Choosing a shampoo brand is a deeply personal choice. Models and movie stars are trotted out to showcase a $2.81 bottle of shampoo with ingredients that seem to belong in the championship round of a spelling bee rather than at the follicles of your hair. Branding aside, the Internet provides a way to examine which shampoo lines consumer really love.

To do this I assembled a list of 10 popular shampoo brands (Aveeno, Dove, Garnier Fructis, Head & Shoulders, Herbal Essences, Neutrogena, Pantene, Pert, Selsun Blue, and Suave). I then ran this list through our RightBid Feedback Collector software and collected ratings, reviews, and other data on these brands from Amazon. (Pert was removed from the final study as it represented less than 0.3% of all reviews collected).

All in all, we examined 934 products and collected 25,121 reviews with an average rating of 4.28 on a five point scale. The results are shown in the table below:

As is shown above, Head & Shoulders does surprising well, considering the simplistic image the Procter & Gamble brand conveys. (Aveeno for example, has actress Jennifer Aniston pitching it; Head & Shoulders is promoted by professional football player Troy Polamalu). My shampoo of choice, Garnier Fructis, finished last, and was the only brand with an average rating under 4.0.
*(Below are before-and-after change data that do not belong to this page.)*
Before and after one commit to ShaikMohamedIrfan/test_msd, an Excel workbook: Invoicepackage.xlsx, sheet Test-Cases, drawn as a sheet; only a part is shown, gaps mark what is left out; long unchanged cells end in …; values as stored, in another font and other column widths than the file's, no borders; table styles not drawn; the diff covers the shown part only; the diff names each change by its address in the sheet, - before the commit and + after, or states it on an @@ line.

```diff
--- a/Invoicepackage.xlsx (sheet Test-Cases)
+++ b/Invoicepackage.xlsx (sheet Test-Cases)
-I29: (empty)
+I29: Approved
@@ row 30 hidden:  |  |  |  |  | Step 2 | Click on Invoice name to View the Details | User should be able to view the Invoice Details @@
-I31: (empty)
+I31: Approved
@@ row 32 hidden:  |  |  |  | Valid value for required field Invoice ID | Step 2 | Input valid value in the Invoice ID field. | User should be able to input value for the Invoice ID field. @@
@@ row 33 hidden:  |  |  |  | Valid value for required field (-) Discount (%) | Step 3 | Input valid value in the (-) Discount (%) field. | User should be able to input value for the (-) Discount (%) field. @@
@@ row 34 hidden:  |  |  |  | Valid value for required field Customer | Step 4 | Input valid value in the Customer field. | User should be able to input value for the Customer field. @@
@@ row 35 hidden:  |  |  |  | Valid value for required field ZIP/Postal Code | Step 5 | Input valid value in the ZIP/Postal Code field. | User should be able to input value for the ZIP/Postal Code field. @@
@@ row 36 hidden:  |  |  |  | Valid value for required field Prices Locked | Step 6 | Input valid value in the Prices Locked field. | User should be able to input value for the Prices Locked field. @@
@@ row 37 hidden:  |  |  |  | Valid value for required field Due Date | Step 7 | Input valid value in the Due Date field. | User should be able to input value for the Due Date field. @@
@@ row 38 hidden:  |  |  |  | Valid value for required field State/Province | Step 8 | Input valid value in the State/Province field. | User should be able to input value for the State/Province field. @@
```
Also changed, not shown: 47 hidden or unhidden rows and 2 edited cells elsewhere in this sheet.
Examining the text reviews on Head & Shoulders painted a more nuanced picture of the brand’s success. The words terrible and awful appears more frequently in Head & Shoulders reviews than for most other brands, but so did the word great. Perhaps the key is that the word expensive showed up in just 2.4% of all reviews, the least of any of the brands examined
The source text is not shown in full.